Item No. 1 for Guyer to check off its to-do list this season was secure the No. 1 seed in District 5-6A Division II.
The Wildcats accomplished that goal last week in a 33-21 win over McKinney Boyd, although it took a massive second-half comeback to do it. Guyer trailed 21-0 late in the second quarter before rattling off 33 unanswered points to seal the win.
“It was an important win for our program to solidify the No. 1 seed [in 5-6A Division II] going into the playoffs,” Guyer coach Rodney Webb said. “That has been our No. 1 goal from the get-go. It was an important win from that standpoint. But I’ll say this. I think this game this week is important in terms of our momentum.”
With their playoff seeding hashed out, the Wildcats will now turn their attention to Little Elm in the regular season finale. The two teams will square off at 2 p.m. Friday at Lobo Stadium.

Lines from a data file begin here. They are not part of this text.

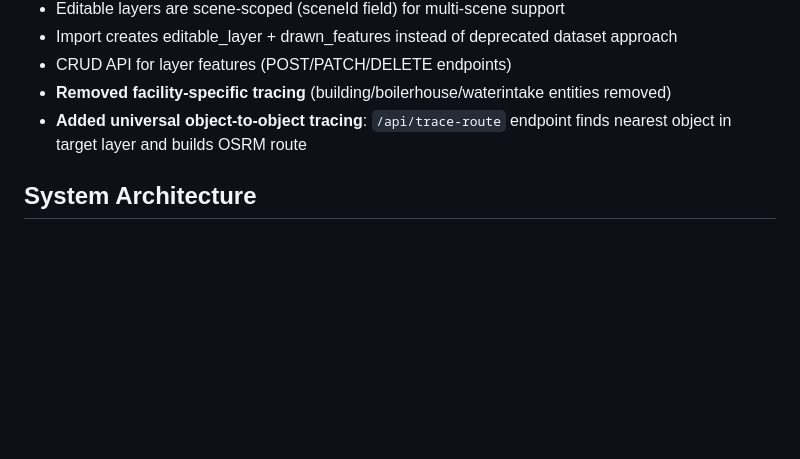
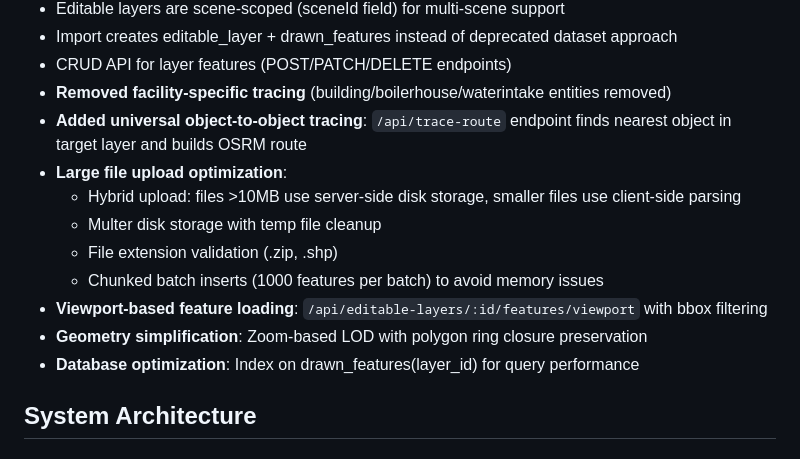
Before and after one commit to Postakanuna/GisMOIS, a Markdown page: replit.md, the part around the change. GitHub-like rendering; blank space fills up the shorter version.

Commit message:
Optimize file uploads, simplify geometries, and enhance database performance
Implement optimizations for large file uploads, including hybrid upload strategies and chunked inserts. Enhance geometry simplification to preserve polygon ring closure and optimize database performance with indexing.

Replit-Commit-Author: Agent
Replit-Commit-Session-Id: cebff822-0d0b-480a-8148-be1b231a1772
Replit-Commit-Checkpoint-Type: intermediate_checkpoint
Replit-Commit-Event-Id: 6027b0de-e466-4bcc-9fad-bd98d8cd615f
Replit-Commit-Screenshot-Url: https://storage.googleapis.com/screenshot-production-us-central1/484cb4c8-d998-4a24-a657-8d8329c14311/cebff822-0d0b-480a-8148-be1b231a1772/MmaiNit
Replit-Helium-Checkpoint-Created: true

```diff
--- a/replit.md
+++ b/replit.md
@@ -21,6 +21,14 @@ Preferred communication style: Simple, everyday language.
 - CRUD API for layer features (POST/PATCH/DELETE endpoints)
 - **Removed facility-specific tracing** (building/boilerhouse/waterintake entities removed)
 - **Added universal object-to-object tracing**: `/api/trace-route` endpoint finds nearest object in target layer and builds OSRM route
+- **Large file upload optimization**:
+  - Hybrid upload: files >10MB use server-side disk storage, smaller files use client-side parsing
+  - Multer disk storage with temp file cleanup
+  - File extension validation (.zip, .shp)
+  - Chunked batch inserts (1000 features per batch) to avoid memory issues
+- **Viewport-based feature loading**: `/api/editable-layers/:id/features/viewport` with bbox filtering
+- **Geometry simplification**: Zoom-based LOD with polygon ring closure preservation
+- **Database optimization**: Index on drawn_features(layer_id) for query performance
 
 ## System Architecture
 
```
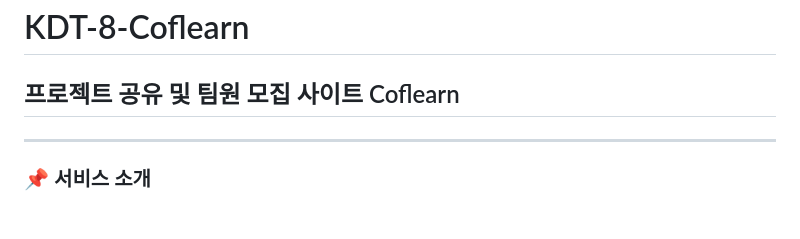
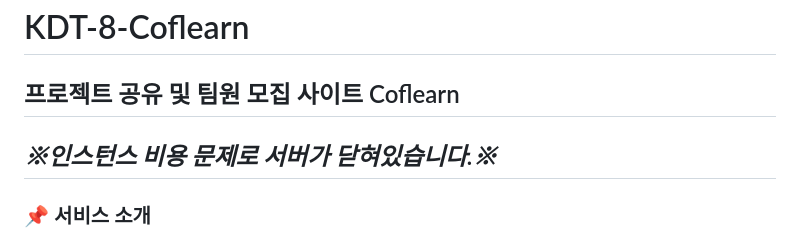
Before and after one commit to JSHWJ/KDT-8-Coflearn, a Markdown page: README.md, the part around the change. Rendered like a GitHub page; blank space fills up the shorter version.

```diff
--- a/README.md
+++ b/README.md
@@ -2,6 +2,7 @@
 
 ## 프로젝트 공유 및 팀원 모집 사이트 Coflearn
 
+*※인스턴스 비용 문제로 서버가 닫혀있습니다.※*
 ---
 
 ### 📌 서비스 소개
```
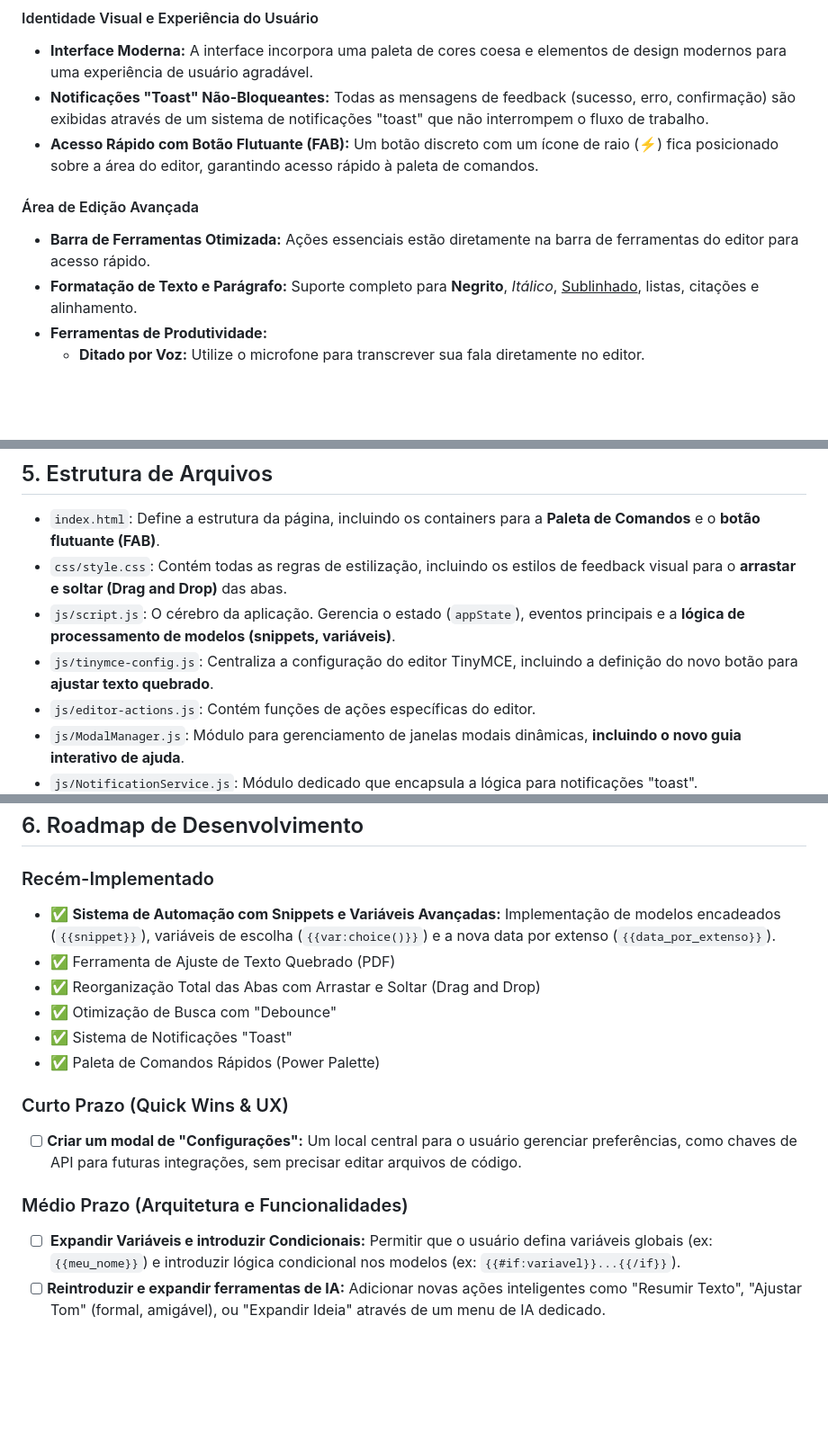
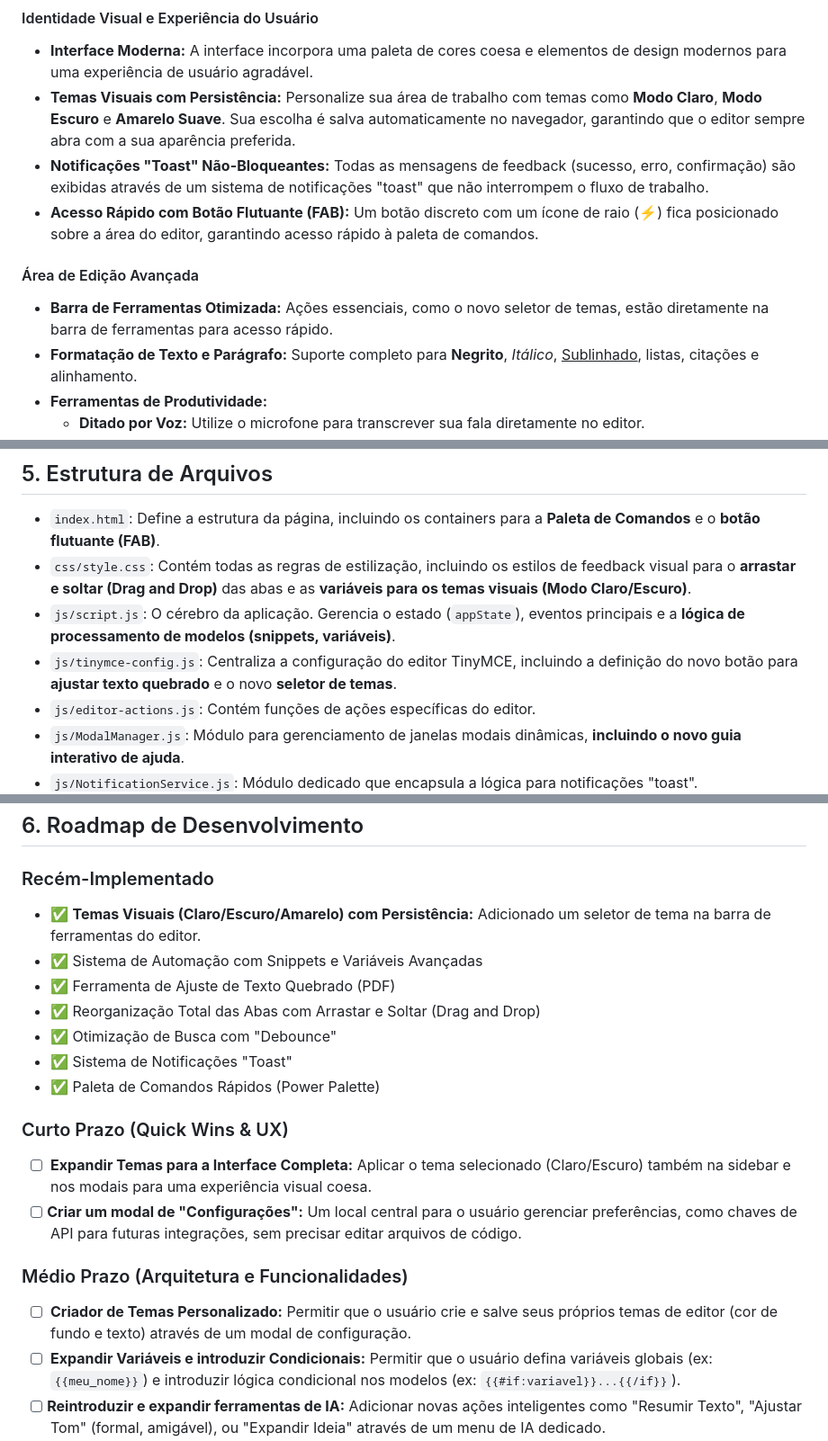
Before and after one commit to Fernnog/Power-Editor, a Markdown page: README.md, 3 parts joined by grey strips. Shown at 90% size. GitHub-like rendering; blank space fills up the shorter version.

```diff
--- a/README.md
+++ b/README.md
@@ -23,11 +23,12 @@ A aplicação evoluiu para uma ferramenta de produtividade robusta, com as segui
 
 #### Identidade Visual e Experiência do Usuário
 -   **Interface Moderna:** A interface incorpora uma paleta de cores coesa e elementos de design modernos para uma experiência de usuário agradável.
+-   **<!-- NOVO --> Temas Visuais com Persistência:** Personalize sua área de trabalho com temas como **Modo Claro**, **Modo Escuro** e **Amarelo Suave**. Sua escolha é salva automaticamente no navegador, garantindo que o editor sempre abra com a sua aparência preferida.
 -   **Notificações "Toast" Não-Bloqueantes:** Todas as mensagens de feedback (sucesso, erro, confirmação) são exibidas através de um sistema de notificações "toast" que não interrompem o fluxo de trabalho.
 -   **Acesso Rápido com Botão Flutuante (FAB):** Um botão discreto com um ícone de raio (⚡) fica posicionado sobre a área do editor, garantindo acesso rápido à paleta de comandos.
 
 #### Área de Edição Avançada
--   **Barra de Ferramentas Otimizada:** Ações essenciais estão diretamente na barra de ferramentas do editor para acesso rápido.
+-   **Barra de Ferramentas Otimizada:** Ações essenciais, como o novo seletor de temas, estão diretamente na barra de ferramentas para acesso rápido.
 -   **Formatação de Texto e Parágrafo:** Suporte completo para **Negrito**, *Itálico*, <u>Sublinhado</u>, listas, citações e alinhamento.
 -   **Ferramentas de Produtividade:**
     -   **Ditado por Voz:** Utilize o microfone para transcrever sua fala diretamente no editor.
@@ -71,9 +72,9 @@ A aplicação estará pronta para uso imediato.
 ## 5. Estrutura de Arquivos
 
 -   `index.html`: Define a estrutura da página, incluindo os containers para a **Paleta de Comandos** e o **botão flutuante (FAB)**.
--   `css/style.css`: Contém todas as regras de estilização, incluindo os estilos de feedback visual para o **arrastar e soltar (Drag and Drop)** das abas.
+-   `css/style.css`: Contém todas as regras de estilização, incluindo os estilos de feedback visual para o **arrastar e soltar (Drag and Drop)** das abas e as **variáveis para os temas visuais (Modo Claro/Escuro)**.
 -   `js/script.js`: O cérebro da aplicação. Gerencia o estado (`appState`), eventos principais e a **lógica de processamento de modelos (snippets, variáveis)**.
--   `js/tinymce-config.js`: Centraliza a configuração do editor TinyMCE, incluindo a definição do novo botão para **ajustar texto quebrado**.
+-   `js/tinymce-config.js`: Centraliza a configuração do editor TinyMCE, incluindo a definição do novo botão para **ajustar texto quebrado** e o novo **seletor de temas**.
 -   `js/editor-actions.js`: Contém funções de ações específicas do editor.
 -   `js/ModalManager.js`: Módulo para gerenciamento de janelas modais dinâmicas, **incluindo o novo guia interativo de ajuda**.
 -   `js/NotificationService.js`: Módulo dedicado que encapsula a lógica para notificações "toast".
@@ -89,7 +90,8 @@ A aplicação estará pronta para uso imediato.
 ## 6. Roadmap de Desenvolvimento
 
 ### Recém-Implementado
--   ✅ **<!-- NOVO --> Sistema de Automação com Snippets e Variáveis Avançadas:** Implementação de modelos encadeados (`{{snippet}}`), variáveis de escolha (`{{var:choice()}}`) e a nova data por extenso (`{{data_por_extenso}}`).
+-   ✅ **<!-- NOVO --> Temas Visuais (Claro/Escuro/Amarelo) com Persistência:** Adicionado um seletor de tema na barra de ferramentas do editor.
+-   ✅ Sistema de Automação com Snippets e Variáveis Avançadas
 -   ✅ Ferramenta de Ajuste de Texto Quebrado (PDF)
 -   ✅ Reorganização Total das Abas com Arrastar e Soltar (Drag and Drop)
 -   ✅ Otimização de Busca com "Debounce"
@@ -97,9 +99,11 @@ A aplicação estará pronta para uso imediato.
 -   ✅ Paleta de Comandos Rápidos (Power Palette)
 
 ### Curto Prazo (Quick Wins & UX)
+-   [ ] **<!-- NOVO --> Expandir Temas para a Interface Completa:** Aplicar o tema selecionado (Claro/Escuro) também na sidebar e nos modais para uma experiência visual coesa.
 -   [ ] **Criar um modal de "Configurações":** Um local central para o usuário gerenciar preferências, como chaves de API para futuras integrações, sem precisar editar arquivos de código.
 
 ### Médio Prazo (Arquitetura e Funcionalidades)
+-   [ ] **<!-- NOVO --> Criador de Temas Personalizado:** Permitir que o usuário crie e salve seus próprios temas de editor (cor de fundo e texto) através de um modal de configuração.
 -   [ ] **<!-- MODIFICADO --> Expandir Variáveis e introduzir Condicionais:** Permitir que o usuário defina variáveis globais (ex: `{{meu_nome}}`) e introduzir lógica condicional nos modelos (ex: `{{#if:variavel}}...{{/if}}`).
 -   [ ] **Reintroduzir e expandir ferramentas de IA:** Adicionar novas ações inteligentes como "Resumir Texto", "Ajustar Tom" (formal, amigável), ou "Expandir Ideia" através de um menu de IA dedicado.
 -   [ ] **Refatorar `script.js`:** Desmembrar o arquivo principal em módulos menores e mais focados (ex: `TemplateProcessor.js`, `uiRenderer.js`, `eventHandlers.js`) para melhorar a manutenibilidade do código.
```
Also changed, not shown: other parts of README.md (+1 -1 lines).
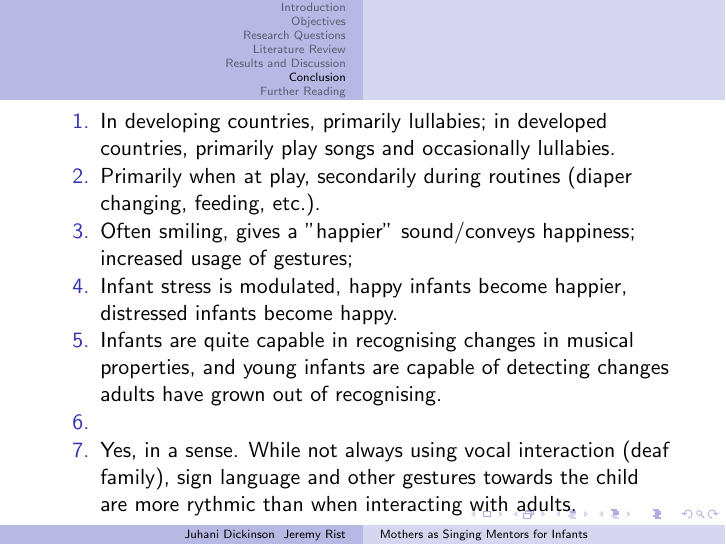
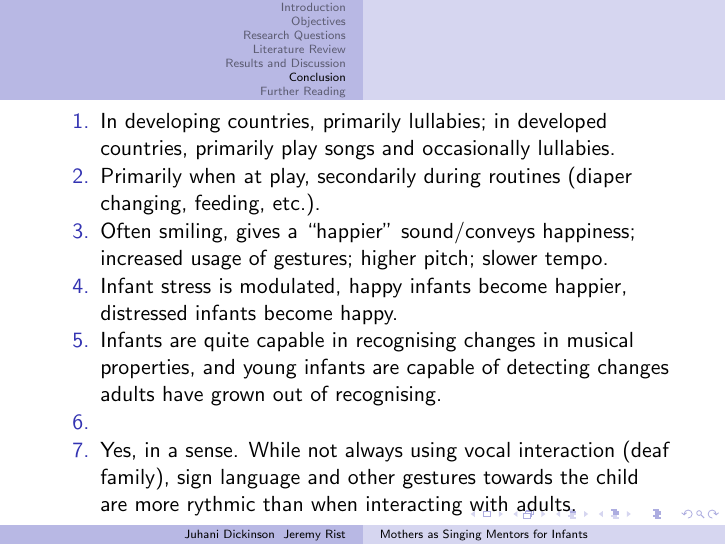
Before and after one commit to Rister/LING2244Presentation, LaTeX slides (main.tex): page 38 of 40. Compiled offline with pdfLaTeX.

Commit message:
fixed section 3 conclusion

```diff
--- a/main.tex
+++ b/main.tex
@@ -200,7 +200,7 @@
 	\begin{enumerate}
 		\item In developing countries, primarily lullabies; in developed countries, primarily play songs and occasionally lullabies.
 		\item Primarily when at play, secondarily during routines (diaper changing, feeding, etc.).
-		\item Often smiling, gives a "happier" sound/conveys happiness; increased usage of gestures; %--TODO: finish this one--
+		\item Often smiling, gives a ``happier'' sound/conveys happiness; increased usage of gestures; higher pitch; slower tempo.
 		\item Infant stress is modulated, happy infants become happier, distressed infants become happy.
 		\item Infants are quite capable in recognising changes in musical properties, and young infants are capable of detecting changes adults have grown out of recognising.
 		\item %<>
```
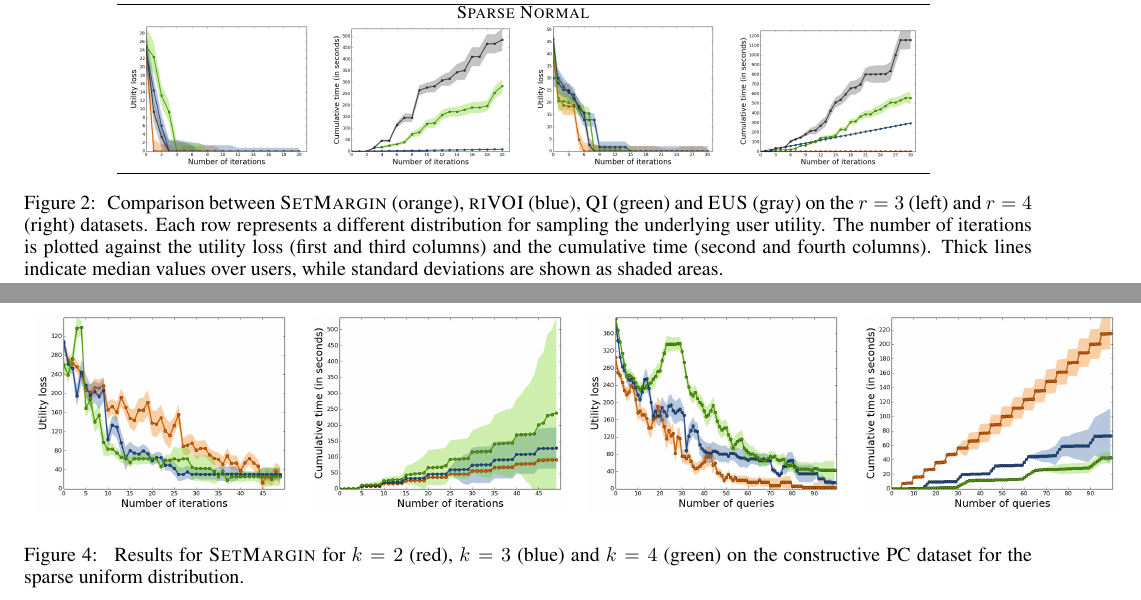
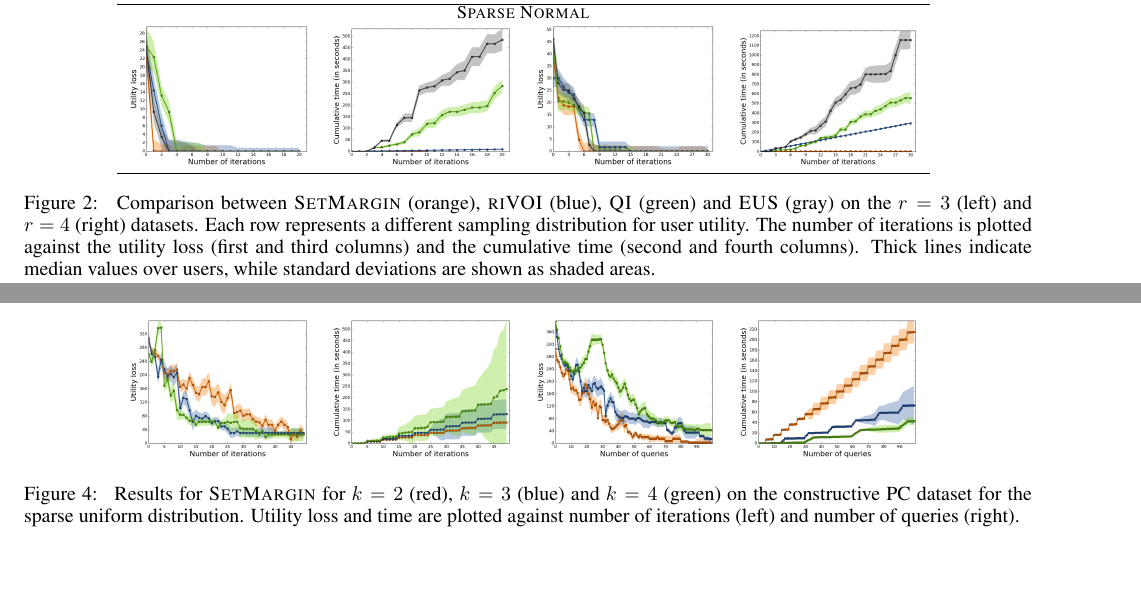
Before and after one commit to stefanoteso/setmargin, a LaTeX paper (paper/ijcai16.tex): two parts of pages 6 and 9 of 9, joined at a grey line, cut so that both start at the same text, the shorter picture padded with empty space. Compiled offline with pdfLaTeX.

Commit message:
paper: modifiche all'ultima figura

```diff
--- a/paper/ijcai16.tex
+++ b/paper/ijcai16.tex
@@ -756,12 +756,11 @@ methods for simplicity.
     \caption{\label{fig:comparison} Comparison between {\sc SetMargin}
       (orange), {\sc riVOI} (blue), {\sc QI} (green) and {\sc EUS}
       (gray) on the $r=3$ (left) and $r=4$ (right) datasets. Each row
-      represents a different distribution for sampling the underlying
-      user utility.  The number of iterations is plotted against the
-      utility loss (first and third columns) and the cumulative time
-      (second and fourth columns). Thick lines indicate median values
-      over users, while standard deviations are shown as shaded
-      areas.}
+      represents a different sampling distribution for user utility.
+      The number of iterations is plotted against the utility loss
+      (first and third columns) and the cumulative time (second and
+      fourth columns). Thick lines indicate median values over users,
+      while standard deviations are shown as shaded areas.}
 \end{figure*}
 
 
@@ -1015,15 +1014,15 @@ functions, the method compares favorably also in terms of utility loss.
         \\
 %        \multicolumn{4}{c}{{\sc sparse uniform}}
         \\
-%        \includegraphics[width=10em]{figures/pc_with_costs_uniform_sparse_per_iter_loss} &
-%        \includegraphics[width=10em]{figures/pc_with_costs_uniform_sparse_per_iter_time} &
-%        \includegraphics[width=10em]{figures/pc_with_costs_uniform_sparse_per_query_loss} &
-%        \includegraphics[width=10em]{figures/pc_with_costs_uniform_sparse_per_query_time}
+        \includegraphics[width=10em]{figures/pc_with_costs_uniform_sparse_per_iter_loss} &
+        \includegraphics[width=10em]{figures/pc_with_costs_uniform_sparse_per_iter_time} &
+        \includegraphics[width=10em]{figures/pc_with_costs_uniform_sparse_per_query_loss} &
+        \includegraphics[width=10em]{figures/pc_with_costs_uniform_sparse_per_query_time}
 
-        \includegraphics[width=.25\textwidth]{figures/pc_with_costs_uniform_sparse_per_iter_loss} &
-        \includegraphics[width=.25\textwidth]{figures/pc_with_costs_uniform_sparse_per_iter_time} &
-        \includegraphics[width=.25\textwidth]{figures/pc_with_costs_uniform_sparse_per_query_loss} &
-        \includegraphics[width=.25\textwidth]{figures/pc_with_costs_uniform_sparse_per_query_time}
+        % \includegraphics[width=..25\textwidth]{figures/pc_with_costs_uniform_sparse_per_iter_loss} &
+        % \includegraphics[width=.25\textwidth]{figures/pc_with_costs_uniform_sparse_per_iter_time} &
+        % \includegraphics[width=.25\textwidth]{figures/pc_with_costs_uniform_sparse_per_query_loss} &
+        % \includegraphics[width=.25\textwidth]{figures/pc_with_costs_uniform_sparse_per_query_time}
         \\
 %        \hline
         % \multicolumn{4}{c}{{\sc sparse normal}}
@@ -1038,7 +1037,9 @@ functions, the method compares favorably also in terms of utility loss.
     }
     \caption{\label{fig:pc} Results for {\sc SetMargin} for $k=2$
       (red), $k=3$ (blue) and $k=4$ (green) on the constructive PC
-      dataset for the sparse uniform distribution.}
+      dataset for the sparse uniform distribution. Utility loss and
+      time are plotted against number of iterations (left)
+      and number of queries (right).}
 \end{figure*}
 
 
```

While the game is inconsequential and virtually meaningless for Guyer (6-2, 4-1) in terms of standings, Webb said there is still plenty at stake in this week’s game in terms of improvements his team needs to make.
“As I’ve told our kids, this week on Friday has nothing to do with Little Elm and everything to do with Guyer,” Webb said. “It has everything to do with us and playing our best, whatever that means the outcome is. We have to play our best, and we have to play better than we did the week before. We’re in ramp-up mode now. It ought to be takeoff time for us going into the playoffs. We can’t afford any kind of backslide.”
Part of avoiding a backslide will be preventing slow and sluggish starts that have plagued Guyer nearly the entire year.
In last week’s win against Boyd, the Wildcats managed just three points in the first half — punting on three of their five first-half drives.
Guyer also started slow against Prosper last month before rallying to win on an Eli Stowers touchdown run on the final play of the game.
Webb acknowledged that the start of games has been an issue for the Wildcats, and he was also adamant they are focused on correcting it.
“It’s priority No. 1 for us, for a lot of different reasons,” Webb said. “The biggest reason for us is we have to learn how to start better. And the other thing is, it’s an afternoon game. There’s going to be a little bit of a playoff air. So, learning how to play in the day and the preparation that goes into a 2 o’clock kickoff. My hope is it’s going feel like a playoff game.”
Little Elm (2-6, 0-4) is winless in district and has not won a game since Oct. 9 against Plano West.
But in the midst of the Lobos’ struggles, Little Elm has found a way to play well and keep games competitive at home. The Lobos’ two home district games this season have been against Prosper and Allen, and both contests were close until the fourth quarter.
Prosper went on to win 30-20, while Allen eventually pulled away for a 68-44 victory.
“Little Elm is a team that has caused people problems this year,” Webb said. “They have not consistently been a good team, but you go back and look at the Allen game. If you go in there unprepared, you could find yourself in trouble pretty fast. They’ve been good at home this year. They haven’t been quite as good on the road, but they’ve played well at home. They are certainly a team that has our respect.”
After closing out the season on Friday, Guyer will get a week of rest prior to the playoffs starting on Dec. 10-11.
The Wildcats’ bye week couldn’t have come at a better time, as Guyer is dealing with injuries to several key players. Leading receiver Grayson O’Bara, Florida State commit Jordan Eubanks and Charlotte commit Knox Boyd have all missed the last three games.
All-American cornerback Deuce Harmon also exited last week’s game against Boyd. Webb said it is his hope that the extra rest will allow all of those players to return at full strength when the Wildcats begin their playoff run.
“We’ve had three kids that have been out since the Prosper game,” Webb said. “They all got hurt in the Prosper game. Had we decided to rush any of those kids back, we might have been able to get something out of them this week, but we’ve learned to play without them. And we’re OK playing without them, clearly. It just gives them a little more [of an] opportunity to step back into the arena at 100%.”